There’s something soothing about hearing these stories again.

For whatever reason, I don’t like rewatching many movies. I know the parts, I know the climax, I know the expressions, even the inflections. But books, books I can revisit again and again. Especially ones written to long ago and with such elegance.

There’s just always something to discover, and stepping into a story really is like opening a doorway to your imagination.

You know when Gene Wilder sings (in a tragic misuse of technicolor) to come along to a world of pure imagination? That’s what reading is. You’re no longer in an office, you’re in the Day Dream skimming along the coast of Calais with Percival Blakeny and co. You’re crouched in a cell in ChΓ’teau d’If, or visiting the infamous hideout of Luigi Vampa with the former Edmond Dantes. You’re taking tea with the Bennet sisters or learning society in Satis House with Pip.

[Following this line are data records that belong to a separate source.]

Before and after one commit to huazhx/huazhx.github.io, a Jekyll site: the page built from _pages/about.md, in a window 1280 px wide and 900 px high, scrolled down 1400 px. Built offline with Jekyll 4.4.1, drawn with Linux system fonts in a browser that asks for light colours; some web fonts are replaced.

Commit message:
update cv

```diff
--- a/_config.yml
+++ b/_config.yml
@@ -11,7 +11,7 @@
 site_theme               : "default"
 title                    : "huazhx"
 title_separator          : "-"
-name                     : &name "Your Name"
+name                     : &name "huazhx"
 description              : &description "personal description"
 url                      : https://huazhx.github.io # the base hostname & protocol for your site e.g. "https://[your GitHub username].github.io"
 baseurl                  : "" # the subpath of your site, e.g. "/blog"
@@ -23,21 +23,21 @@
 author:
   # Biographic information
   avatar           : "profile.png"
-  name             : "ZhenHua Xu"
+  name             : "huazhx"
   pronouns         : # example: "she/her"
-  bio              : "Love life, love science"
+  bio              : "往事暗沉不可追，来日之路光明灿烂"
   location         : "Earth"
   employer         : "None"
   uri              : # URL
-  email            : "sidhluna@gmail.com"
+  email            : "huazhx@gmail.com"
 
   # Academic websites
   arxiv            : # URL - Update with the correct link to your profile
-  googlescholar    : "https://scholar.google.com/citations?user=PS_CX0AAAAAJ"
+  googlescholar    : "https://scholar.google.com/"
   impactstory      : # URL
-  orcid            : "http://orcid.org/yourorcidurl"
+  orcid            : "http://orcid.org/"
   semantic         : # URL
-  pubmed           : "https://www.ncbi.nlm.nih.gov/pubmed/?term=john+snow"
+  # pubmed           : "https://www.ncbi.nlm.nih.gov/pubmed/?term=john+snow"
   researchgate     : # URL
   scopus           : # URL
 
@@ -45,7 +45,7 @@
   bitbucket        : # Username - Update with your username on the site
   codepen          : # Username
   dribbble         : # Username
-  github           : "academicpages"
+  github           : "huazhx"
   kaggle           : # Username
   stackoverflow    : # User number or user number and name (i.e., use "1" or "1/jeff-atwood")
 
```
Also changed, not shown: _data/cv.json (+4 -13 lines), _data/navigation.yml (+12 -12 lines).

I’m not one of those people that insists that all great literature was written in the 19th century.

But a lot of it was.

And it’s fun to dip back in time to revisit them.

What a rabbit trail, right? Maybe it’s these old loafers that had me feeling nostalgic. Or the glasses, or the high waisted shorts, but something about this feels very retro.Zoologist meets jungle photographer, something like that? I’ll take it.

(p.s. if you got the title reference, A+ to you. Did I go see this movie because (1) Brie Larson is my hero and (2) to see Tom Hiddleston in a role where he wasn’t overshadowed by a wig or aggressive sexuality? Yes and yes).